    Offline

    2
    ReputationRep:
    (Original post by Trapz99)
    If we leave, a lot of the good graduate jobs in financial services industry will be gone. As well as a lot of big4 accounting jobs.


    EDIT: I'm joking. London will still be a huge financial Center whatever happens. Singapore isn't in any fancy club but they're a large financial Center. We're still going to be geographically close to the EU and any economics downturns will be temporary. In the long term, the lack of bureaucracy and trade restrictions will probably help the economy to grow.
    Singapore is in APEC which accounts for literally half of all international trade...

    And you're making too many assumptions and speculations.
    Offline

    10
    ReputationRep:
    (Original post by Fullofsurprises)
    I don't disagree that there are lots of possible variations.

    The main point of my thread is that I am questioning what seems to be a trusting attitude on the part of many Leave voters that they can vote leave and then within a few months, we will be out of the EU. It's far more likely that there would have to be prolonged negotiations and if the Conservatives are in turmoil (likely) or replaced as the government (possible) then it is quite plausible that we would not leave.

    I think your number (4) is highly likely and a second referendum would be offered after apparent concessions to the Leavers. There is ample precedent for this.
    Hmm you think? I think that they will trigger article 50 but not straight away. I dont think cameron will last either. He blew the fear tactics beyond reason. Even if we remain hes lost a lot of respect from the backbenchers. Secretly we know corbyn wants to leave so once the vote is over I think he will push for the labour party to respect the decision. The conservative party would probably disintegrate if there is any foul play on their side haha
    Online

    21
    ReputationRep:
    (Original post by Fullofsurprises)
    You've seen the reports tonight from the former UBS top economist saying sterling will drop 30% and equities 20% after withdrawal?
    All in the short term.
    Online

    21
    ReputationRep:
    (Original post by drogon)
    Singapore is in APEC which accounts for literally half of all international trade...

    And you're making too many assumptions and speculations.
    What about America, China, India? They aren't part of clubs like the EU. Oh, and Canada as well- they're doing very well compared to the UK and they are very independent.
    • Welcome Squad
    Offline

    20
    Welcome Squad
    (Original post by Naveed-7)
    I choose:
    -Leave, things getting better.

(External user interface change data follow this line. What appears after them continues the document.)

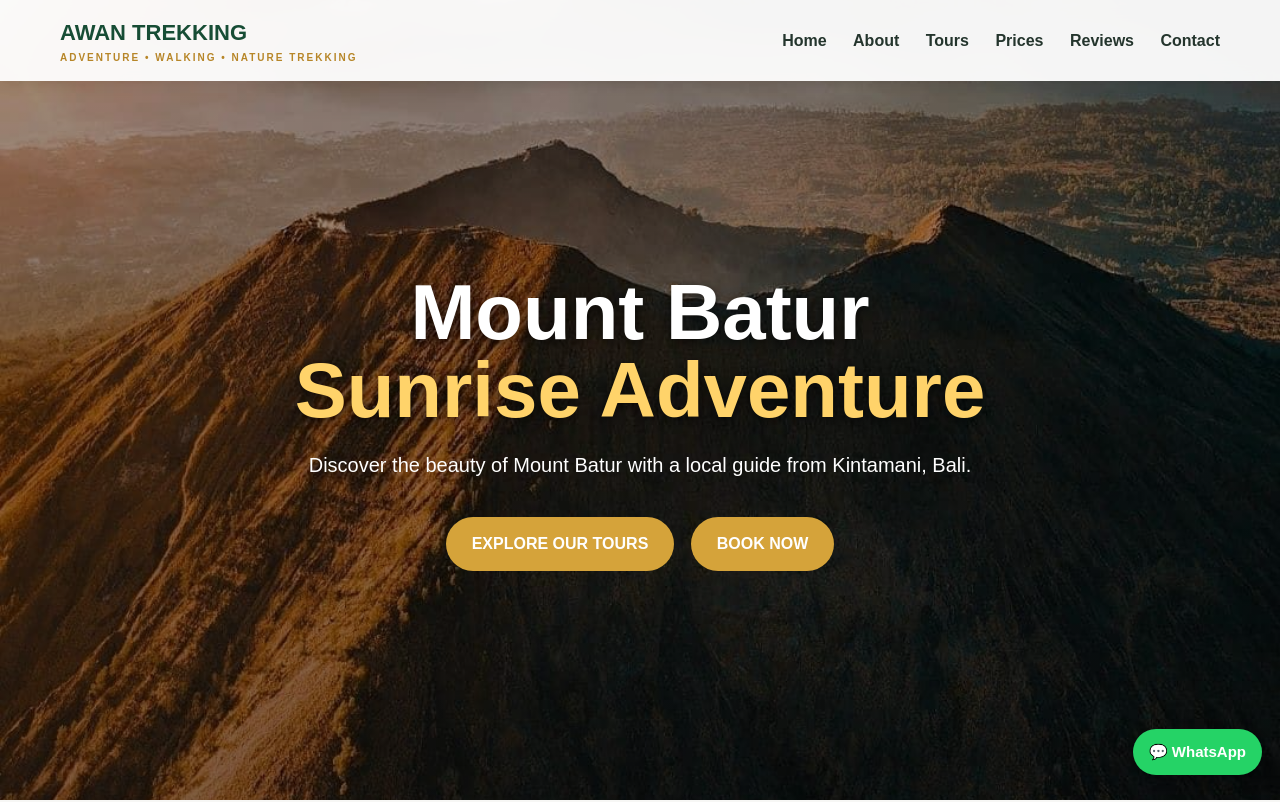
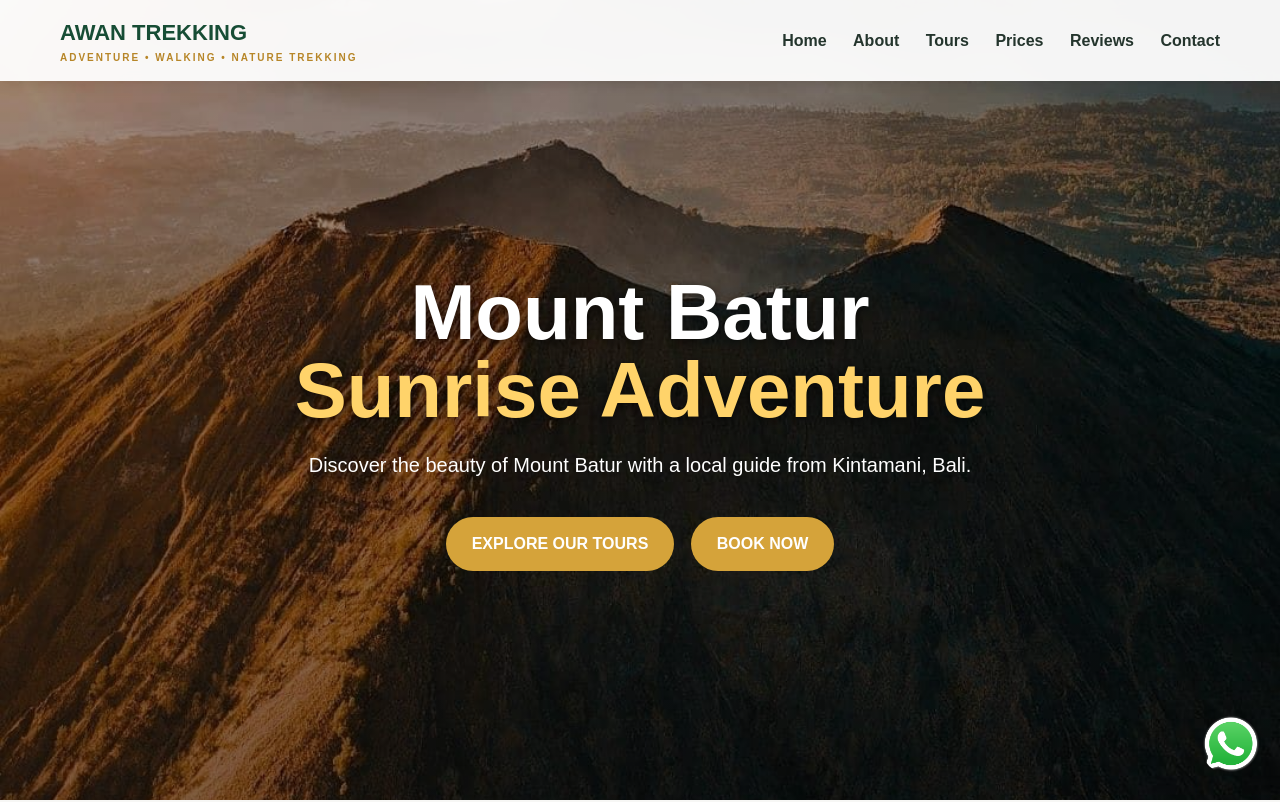
Before and after one commit to alambatursunrisetrekking-web/awan-trekking, a plain HTML site: page index.html in a window 1280 px wide. Shown: the top 802 px of the page. Drawn offline with Linux system fonts and the light colour scheme.

Commit message:
Update index.html

```diff
--- a/index.html
+++ b/index.html
@@ -621,8 +621,10 @@ nav a {
 
 <a href="https://wa.me/6285111244457?text=Hello%20Awan%20Trekking,%20I%20would%20like%20to%20book%20a%20Mount%20Batur%20tour."
    target="_blank"
-   style="position:fixed;bottom:25px;right:18px;background:#25D366;color:white;padding:11px 16px;border-radius:50px;text-decoration:none;font-weight:bold;font-size:15px;z-index:9999;box-shadow:0 4px 12px rgba(0,0,0,0.25);">
-   💬 WhatsApp
+   style="position:fixed;bottom:25px;right:18px;width:62px;height:62px;z-index:9999;">
+    <img src="IMG_4817.webp"
+         alt="WhatsApp"
+         style="width:62px;height:62px;object-fit:contain;border-radius:50%;display:block;">
 </a>
 
 <script>
```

Less pressure on our economy, lower tax charges and better control on amount of immigration
    If you think those changes will be implemented immediately then you're kidding yourself.
 
 
 
  • See more of what you like on The Student Room

    You can personalise what you see on TSR. Tell us a little about yourself to get started.

  • Poll
    Has a teacher ever helped you cheat?
    Useful resources

    Groups associated with this forum:

    View associated groups
  • See more of what you like on The Student Room

    You can personalise what you see on TSR. Tell us a little about yourself to get started.

  • The Student Room, Get Revising and Marked by Teachers are trading names of The Student Room Group Ltd.

    Register Number: 04666380 (England and Wales), VAT No. 806 8067 22 Registered Office: International House, Queens Road, Brighton, BN1 3XE

    Write a reply...
    Reply
    Hide
    Reputation gems: You get these gems as you gain rep from other members for making good contributions and giving helpful advice.